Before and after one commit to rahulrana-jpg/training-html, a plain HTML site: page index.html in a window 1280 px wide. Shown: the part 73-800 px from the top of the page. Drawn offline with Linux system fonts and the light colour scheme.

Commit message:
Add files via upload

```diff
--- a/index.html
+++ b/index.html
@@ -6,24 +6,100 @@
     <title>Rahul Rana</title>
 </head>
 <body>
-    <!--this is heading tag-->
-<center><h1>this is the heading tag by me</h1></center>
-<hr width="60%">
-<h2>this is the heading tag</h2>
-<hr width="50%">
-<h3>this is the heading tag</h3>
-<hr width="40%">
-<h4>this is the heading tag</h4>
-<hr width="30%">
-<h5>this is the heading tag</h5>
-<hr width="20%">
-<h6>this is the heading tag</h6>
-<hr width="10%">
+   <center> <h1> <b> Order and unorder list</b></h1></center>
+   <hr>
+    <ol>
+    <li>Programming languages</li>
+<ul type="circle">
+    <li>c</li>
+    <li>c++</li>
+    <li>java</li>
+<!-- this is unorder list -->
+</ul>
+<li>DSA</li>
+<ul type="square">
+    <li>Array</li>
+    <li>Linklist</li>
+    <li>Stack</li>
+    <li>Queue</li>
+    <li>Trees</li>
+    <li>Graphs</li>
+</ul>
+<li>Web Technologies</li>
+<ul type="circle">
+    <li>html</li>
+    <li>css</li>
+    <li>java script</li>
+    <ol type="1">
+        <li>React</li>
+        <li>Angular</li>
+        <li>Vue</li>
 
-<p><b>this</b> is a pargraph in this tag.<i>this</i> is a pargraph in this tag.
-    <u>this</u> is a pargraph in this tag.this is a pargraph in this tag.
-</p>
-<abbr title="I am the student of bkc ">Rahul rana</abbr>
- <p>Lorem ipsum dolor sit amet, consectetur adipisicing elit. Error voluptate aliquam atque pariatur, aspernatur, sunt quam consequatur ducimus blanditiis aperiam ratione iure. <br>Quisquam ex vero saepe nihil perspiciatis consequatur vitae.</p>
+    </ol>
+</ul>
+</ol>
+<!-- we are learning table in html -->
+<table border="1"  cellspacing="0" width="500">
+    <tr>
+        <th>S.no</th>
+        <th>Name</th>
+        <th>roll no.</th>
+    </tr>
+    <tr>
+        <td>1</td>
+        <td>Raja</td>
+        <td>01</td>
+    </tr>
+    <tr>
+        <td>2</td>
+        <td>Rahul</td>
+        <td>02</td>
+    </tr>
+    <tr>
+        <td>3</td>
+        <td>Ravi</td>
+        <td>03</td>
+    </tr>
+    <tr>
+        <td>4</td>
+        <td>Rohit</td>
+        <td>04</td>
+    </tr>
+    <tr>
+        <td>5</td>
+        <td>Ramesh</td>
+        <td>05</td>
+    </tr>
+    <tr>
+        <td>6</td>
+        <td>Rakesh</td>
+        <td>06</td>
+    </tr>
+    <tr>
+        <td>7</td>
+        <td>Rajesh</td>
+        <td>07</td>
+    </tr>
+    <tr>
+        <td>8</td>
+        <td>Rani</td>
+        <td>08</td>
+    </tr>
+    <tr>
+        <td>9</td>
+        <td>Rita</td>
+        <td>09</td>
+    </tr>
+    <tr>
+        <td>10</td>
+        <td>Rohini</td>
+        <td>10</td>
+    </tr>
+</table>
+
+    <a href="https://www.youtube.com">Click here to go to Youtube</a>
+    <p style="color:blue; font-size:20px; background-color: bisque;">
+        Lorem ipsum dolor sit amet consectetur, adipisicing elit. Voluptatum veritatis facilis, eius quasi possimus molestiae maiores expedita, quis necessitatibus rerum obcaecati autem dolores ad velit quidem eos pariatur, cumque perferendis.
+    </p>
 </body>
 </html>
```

■ **WORK INSTRUCTION**
The entries above must be copied verbatim. Leave none out.

■ **SOLUTION TO THIS EXERCISE**
Before and after one commit to rahulrana-jpg/training-html, a plain HTML site: page index.html in a window 1280 px wide. Shown: the part 73-800 px from the top of the page. Drawn offline with Linux system fonts and the light colour scheme.

Commit message:
Add files via upload

```diff
--- a/index.html
+++ b/index.html
@@ -6,24 +6,100 @@
     <title>Rahul Rana</title>
 </head>
 <body>
-    <!--this is heading tag-->
-<center><h1>this is the heading tag by me</h1></center>
-<hr width="60%">
-<h2>this is the heading tag</h2>
-<hr width="50%">
-<h3>this is the heading tag</h3>
-<hr width="40%">
-<h4>this is the heading tag</h4>
-<hr width="30%">
-<h5>this is the heading tag</h5>
-<hr width="20%">
-<h6>this is the heading tag</h6>
-<hr width="10%">
+   <center> <h1> <b> Order and unorder list</b></h1></center>
+   <hr>
+    <ol>
+    <li>Programming languages</li>
+<ul type="circle">
+    <li>c</li>
+    <li>c++</li>
+    <li>java</li>
+<!-- this is unorder list -->
+</ul>
+<li>DSA</li>
+<ul type="square">
+    <li>Array</li>
+    <li>Linklist</li>
+    <li>Stack</li>
+    <li>Queue</li>
+    <li>Trees</li>
+    <li>Graphs</li>
+</ul>
+<li>Web Technologies</li>
+<ul type="circle">
+    <li>html</li>
+    <li>css</li>
+    <li>java script</li>
+    <ol type="1">
+        <li>React</li>
+        <li>Angular</li>
+        <li>Vue</li>
 
-<p><b>this</b> is a pargraph in this tag.<i>this</i> is a pargraph in this tag.
-    <u>this</u> is a pargraph in this tag.this is a pargraph in this tag.
-</p>
-<abbr title="I am the student of bkc ">Rahul rana</abbr>
- <p>Lorem ipsum dolor sit amet, consectetur adipisicing elit. Error voluptate aliquam atque pariatur, aspernatur, sunt quam consequatur ducimus blanditiis aperiam ratione iure. <br>Quisquam ex vero saepe nihil perspiciatis consequatur vitae.</p>
+    </ol>
+</ul>
+</ol>
+<!-- we are learning table in html -->
+<table border="1"  cellspacing="0" width="500">
+    <tr>
+        <th>S.no</th>
+        <th>Name</th>
+        <th>roll no.</th>
+    </tr>
+    <tr>
+        <td>1</td>
+        <td>Raja</td>
+        <td>01</td>
+    </tr>
+    <tr>
+        <td>2</td>
+        <td>Rahul</td>
+        <td>02</td>
+    </tr>
+    <tr>
+        <td>3</td>
+        <td>Ravi</td>
+        <td>03</td>
+    </tr>
+    <tr>
+        <td>4</td>
+        <td>Rohit</td>
+        <td>04</td>
+    </tr>
+    <tr>
+        <td>5</td>
+        <td>Ramesh</td>
+        <td>05</td>
+    </tr>
+    <tr>
+        <td>6</td>
+        <td>Rakesh</td>
+        <td>06</td>
+    </tr>
+    <tr>
+        <td>7</td>
+        <td>Rajesh</td>
+        <td>07</td>
+    </tr>
+    <tr>
+        <td>8</td>
+        <td>Rani</td>
+        <td>08</td>
+    </tr>
+    <tr>
+        <td>9</td>
+        <td>Rita</td>
+        <td>09</td>
+    </tr>
+    <tr>
+        <td>10</td>
+        <td>Rohini</td>
+        <td>10</td>
+    </tr>
+</table>
+
+    <a href="https://www.youtube.com">Click here to go to Youtube</a>
+    <p style="color:blue; font-size:20px; background-color: bisque;">
+        Lorem ipsum dolor sit amet consectetur, adipisicing elit. Voluptatum veritatis facilis, eius quasi possimus molestiae maiores expedita, quis necessitatibus rerum obcaecati autem dolores ad velit quidem eos pariatur, cumque perferendis.
+    </p>
 </body>
 </html>
```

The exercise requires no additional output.